Restate word for word the lines in the listing below, starting at the line containing "diff --git a/docs/RESULTS.md" and ending at the line containing "-- ✅ **Priority", both included; leave out the rest.

Records to process:
--------
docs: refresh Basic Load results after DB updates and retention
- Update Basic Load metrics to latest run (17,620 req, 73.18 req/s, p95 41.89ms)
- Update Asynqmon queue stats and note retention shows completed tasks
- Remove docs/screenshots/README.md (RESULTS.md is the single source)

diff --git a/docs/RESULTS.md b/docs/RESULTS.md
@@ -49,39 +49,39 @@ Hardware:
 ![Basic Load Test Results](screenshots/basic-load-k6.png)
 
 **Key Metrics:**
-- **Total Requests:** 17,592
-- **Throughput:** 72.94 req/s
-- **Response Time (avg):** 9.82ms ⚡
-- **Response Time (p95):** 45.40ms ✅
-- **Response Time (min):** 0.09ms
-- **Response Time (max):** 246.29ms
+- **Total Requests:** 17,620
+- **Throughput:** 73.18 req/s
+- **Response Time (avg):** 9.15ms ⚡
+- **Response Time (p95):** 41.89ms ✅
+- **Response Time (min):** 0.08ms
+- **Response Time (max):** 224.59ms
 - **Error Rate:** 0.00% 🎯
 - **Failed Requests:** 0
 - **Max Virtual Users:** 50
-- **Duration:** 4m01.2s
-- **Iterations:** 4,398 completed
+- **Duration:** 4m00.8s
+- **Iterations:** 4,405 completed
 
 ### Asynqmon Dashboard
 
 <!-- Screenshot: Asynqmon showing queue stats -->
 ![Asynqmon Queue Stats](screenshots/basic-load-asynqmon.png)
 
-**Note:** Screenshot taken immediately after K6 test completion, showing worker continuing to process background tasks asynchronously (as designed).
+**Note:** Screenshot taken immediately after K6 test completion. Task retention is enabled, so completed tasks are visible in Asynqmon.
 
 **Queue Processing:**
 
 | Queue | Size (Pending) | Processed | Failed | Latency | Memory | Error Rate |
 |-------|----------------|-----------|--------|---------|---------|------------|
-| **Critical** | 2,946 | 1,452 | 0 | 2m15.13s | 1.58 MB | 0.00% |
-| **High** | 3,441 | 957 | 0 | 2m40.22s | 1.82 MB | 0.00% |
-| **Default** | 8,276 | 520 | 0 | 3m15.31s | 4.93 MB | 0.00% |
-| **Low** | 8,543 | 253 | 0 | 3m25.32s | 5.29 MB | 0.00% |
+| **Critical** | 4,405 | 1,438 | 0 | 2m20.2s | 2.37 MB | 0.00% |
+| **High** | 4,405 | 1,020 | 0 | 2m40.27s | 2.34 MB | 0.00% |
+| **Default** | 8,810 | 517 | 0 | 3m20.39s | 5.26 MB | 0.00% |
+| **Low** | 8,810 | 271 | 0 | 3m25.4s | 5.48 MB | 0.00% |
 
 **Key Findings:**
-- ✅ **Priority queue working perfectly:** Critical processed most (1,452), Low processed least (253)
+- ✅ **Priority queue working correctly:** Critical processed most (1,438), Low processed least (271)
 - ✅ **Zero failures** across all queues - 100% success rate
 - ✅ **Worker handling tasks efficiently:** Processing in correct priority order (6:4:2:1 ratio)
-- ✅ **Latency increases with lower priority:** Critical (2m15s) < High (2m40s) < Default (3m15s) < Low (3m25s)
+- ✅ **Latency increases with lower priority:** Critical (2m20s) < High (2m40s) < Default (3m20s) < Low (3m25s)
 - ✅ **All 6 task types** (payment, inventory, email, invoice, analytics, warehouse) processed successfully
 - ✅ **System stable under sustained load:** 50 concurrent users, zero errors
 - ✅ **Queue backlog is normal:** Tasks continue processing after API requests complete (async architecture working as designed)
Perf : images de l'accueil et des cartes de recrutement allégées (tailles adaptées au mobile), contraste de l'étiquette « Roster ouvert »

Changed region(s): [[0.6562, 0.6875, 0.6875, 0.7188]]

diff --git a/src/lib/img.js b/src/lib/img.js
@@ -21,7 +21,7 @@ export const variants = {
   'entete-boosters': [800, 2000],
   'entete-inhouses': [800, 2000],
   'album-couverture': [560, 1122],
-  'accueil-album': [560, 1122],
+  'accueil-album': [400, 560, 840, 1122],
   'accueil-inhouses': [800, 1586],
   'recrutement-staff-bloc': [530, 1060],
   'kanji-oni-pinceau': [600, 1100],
--------
Final answer:
diff --git a/docs/RESULTS.md b/docs/RESULTS.md
@@ -49,39 +49,39 @@ Hardware:
 ![Basic Load Test Results](screenshots/basic-load-k6.png)
 
 **Key Metrics:**
-- **Total Requests:** 17,592
-- **Throughput:** 72.94 req/s
-- **Response Time (avg):** 9.82ms ⚡
-- **Response Time (p95):** 45.40ms ✅
-- **Response Time (min):** 0.09ms
-- **Response Time (max):** 246.29ms
+- **Total Requests:** 17,620
+- **Throughput:** 73.18 req/s
+- **Response Time (avg):** 9.15ms ⚡
+- **Response Time (p95):** 41.89ms ✅
+- **Response Time (min):** 0.08ms
+- **Response Time (max):** 224.59ms
 - **Error Rate:** 0.00% 🎯
 - **Failed Requests:** 0
 - **Max Virtual Users:** 50
-- **Duration:** 4m01.2s
-- **Iterations:** 4,398 completed
+- **Duration:** 4m00.8s
+- **Iterations:** 4,405 completed
 
 ### Asynqmon Dashboard
 
 <!-- Screenshot: Asynqmon showing queue stats -->
 ![Asynqmon Queue Stats](screenshots/basic-load-asynqmon.png)
 
-**Note:** Screenshot taken immediately after K6 test completion, showing worker continuing to process background tasks asynchronously (as designed).
+**Note:** Screenshot taken immediately after K6 test completion. Task retention is enabled, so completed tasks are visible in Asynqmon.
 
 **Queue Processing:**
 
 | Queue | Size (Pending) | Processed | Failed | Latency | Memory | Error Rate |
 |-------|----------------|-----------|--------|---------|---------|------------|
-| **Critical** | 2,946 | 1,452 | 0 | 2m15.13s | 1.58 MB | 0.00% |
-| **High** | 3,441 | 957 | 0 | 2m40.22s | 1.82 MB | 0.00% |
-| **Default** | 8,276 | 520 | 0 | 3m15.31s | 4.93 MB | 0.00% |
-| **Low** | 8,543 | 253 | 0 | 3m25.32s | 5.29 MB | 0.00% |
+| **Critical** | 4,405 | 1,438 | 0 | 2m20.2s | 2.37 MB | 0.00% |
+| **High** | 4,405 | 1,020 | 0 | 2m40.27s | 2.34 MB | 0.00% |
+| **Default** | 8,810 | 517 | 0 | 3m20.39s | 5.26 MB | 0.00% |
+| **Low** | 8,810 | 271 | 0 | 3m25.4s | 5.48 MB | 0.00% |
 
 **Key Findings:**
-- ✅ **Priority queue working perfectly:** Critical processed most (1,452), Low processed least (253)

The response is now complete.